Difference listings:
* * * * *
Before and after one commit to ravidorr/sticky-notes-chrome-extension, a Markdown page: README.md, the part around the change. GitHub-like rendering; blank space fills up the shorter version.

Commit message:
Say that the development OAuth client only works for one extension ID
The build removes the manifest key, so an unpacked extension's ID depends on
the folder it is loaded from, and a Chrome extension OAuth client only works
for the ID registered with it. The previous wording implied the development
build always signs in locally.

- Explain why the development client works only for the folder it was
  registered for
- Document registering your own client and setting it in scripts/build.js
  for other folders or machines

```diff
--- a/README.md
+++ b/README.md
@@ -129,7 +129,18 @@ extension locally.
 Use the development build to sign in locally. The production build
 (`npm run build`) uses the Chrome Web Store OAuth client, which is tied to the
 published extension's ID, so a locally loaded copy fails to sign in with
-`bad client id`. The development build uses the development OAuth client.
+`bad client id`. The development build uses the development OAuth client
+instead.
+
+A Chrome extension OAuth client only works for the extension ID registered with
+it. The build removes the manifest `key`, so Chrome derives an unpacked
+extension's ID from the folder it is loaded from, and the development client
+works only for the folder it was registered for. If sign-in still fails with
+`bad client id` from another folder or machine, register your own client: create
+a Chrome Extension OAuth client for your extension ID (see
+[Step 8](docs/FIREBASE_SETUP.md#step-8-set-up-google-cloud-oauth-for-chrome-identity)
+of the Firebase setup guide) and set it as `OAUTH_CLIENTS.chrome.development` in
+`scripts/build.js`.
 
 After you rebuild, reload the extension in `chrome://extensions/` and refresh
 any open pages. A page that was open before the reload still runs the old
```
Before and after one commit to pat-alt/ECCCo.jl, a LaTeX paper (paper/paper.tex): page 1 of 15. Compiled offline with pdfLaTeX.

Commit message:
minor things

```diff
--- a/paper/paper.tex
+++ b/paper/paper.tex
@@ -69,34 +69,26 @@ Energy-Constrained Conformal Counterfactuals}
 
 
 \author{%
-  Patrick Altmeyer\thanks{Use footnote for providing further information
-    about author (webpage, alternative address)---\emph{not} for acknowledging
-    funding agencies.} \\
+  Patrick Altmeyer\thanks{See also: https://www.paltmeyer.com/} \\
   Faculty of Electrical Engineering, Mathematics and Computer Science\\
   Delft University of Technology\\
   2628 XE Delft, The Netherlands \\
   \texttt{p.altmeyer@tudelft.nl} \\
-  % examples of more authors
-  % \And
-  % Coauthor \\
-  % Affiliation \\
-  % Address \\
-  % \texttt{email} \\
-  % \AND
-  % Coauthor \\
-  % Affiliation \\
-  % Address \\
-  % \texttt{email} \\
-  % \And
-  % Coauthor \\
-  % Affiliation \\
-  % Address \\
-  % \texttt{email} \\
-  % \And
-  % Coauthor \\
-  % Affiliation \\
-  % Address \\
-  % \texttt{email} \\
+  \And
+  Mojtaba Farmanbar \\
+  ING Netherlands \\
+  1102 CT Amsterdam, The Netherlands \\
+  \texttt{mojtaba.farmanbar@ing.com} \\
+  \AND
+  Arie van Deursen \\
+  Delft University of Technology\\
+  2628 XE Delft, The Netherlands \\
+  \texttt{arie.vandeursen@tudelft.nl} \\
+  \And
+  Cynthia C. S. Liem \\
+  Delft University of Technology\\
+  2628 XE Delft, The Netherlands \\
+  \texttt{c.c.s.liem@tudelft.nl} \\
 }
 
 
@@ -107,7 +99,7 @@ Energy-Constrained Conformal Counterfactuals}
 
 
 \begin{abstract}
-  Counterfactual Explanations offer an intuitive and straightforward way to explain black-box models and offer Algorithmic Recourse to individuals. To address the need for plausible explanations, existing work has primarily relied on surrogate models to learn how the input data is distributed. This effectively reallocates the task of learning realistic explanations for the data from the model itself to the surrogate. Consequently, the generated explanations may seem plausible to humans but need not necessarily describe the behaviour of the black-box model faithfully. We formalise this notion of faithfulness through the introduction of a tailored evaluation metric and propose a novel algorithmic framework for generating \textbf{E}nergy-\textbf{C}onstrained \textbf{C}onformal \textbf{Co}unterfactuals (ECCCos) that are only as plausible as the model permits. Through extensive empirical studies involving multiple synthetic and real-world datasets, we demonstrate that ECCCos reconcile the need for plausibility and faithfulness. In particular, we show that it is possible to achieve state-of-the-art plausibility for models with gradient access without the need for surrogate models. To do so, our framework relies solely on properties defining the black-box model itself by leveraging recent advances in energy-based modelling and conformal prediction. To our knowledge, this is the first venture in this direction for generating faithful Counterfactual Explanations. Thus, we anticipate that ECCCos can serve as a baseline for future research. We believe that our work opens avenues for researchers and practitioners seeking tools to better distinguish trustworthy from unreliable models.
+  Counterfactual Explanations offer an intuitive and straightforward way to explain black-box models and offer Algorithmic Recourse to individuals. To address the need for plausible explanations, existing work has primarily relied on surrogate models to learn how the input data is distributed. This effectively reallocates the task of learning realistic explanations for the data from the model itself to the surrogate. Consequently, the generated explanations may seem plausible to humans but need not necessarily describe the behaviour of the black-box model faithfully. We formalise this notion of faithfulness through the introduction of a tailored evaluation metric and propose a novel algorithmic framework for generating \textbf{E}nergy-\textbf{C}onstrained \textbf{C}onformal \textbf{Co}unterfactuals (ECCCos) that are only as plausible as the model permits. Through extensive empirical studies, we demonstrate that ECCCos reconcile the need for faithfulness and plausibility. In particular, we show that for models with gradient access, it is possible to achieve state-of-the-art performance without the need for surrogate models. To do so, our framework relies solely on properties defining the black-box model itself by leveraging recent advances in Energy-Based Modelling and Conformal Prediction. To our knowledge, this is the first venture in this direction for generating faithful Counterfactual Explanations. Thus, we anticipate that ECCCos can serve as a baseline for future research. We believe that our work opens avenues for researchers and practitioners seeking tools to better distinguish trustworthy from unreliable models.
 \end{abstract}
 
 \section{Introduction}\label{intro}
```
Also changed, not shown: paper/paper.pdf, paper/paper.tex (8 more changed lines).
* * * * *
> [THE PROBLEM]: Which lines above include the word "thanks"? Pick them out and copy them.

> [OUTPUT OF THE EXERCISE]:
-  Patrick Altmeyer\thanks{Use footnote for providing further information
+  Patrick Altmeyer\thanks{See also: https://www.paltmeyer.com/} \\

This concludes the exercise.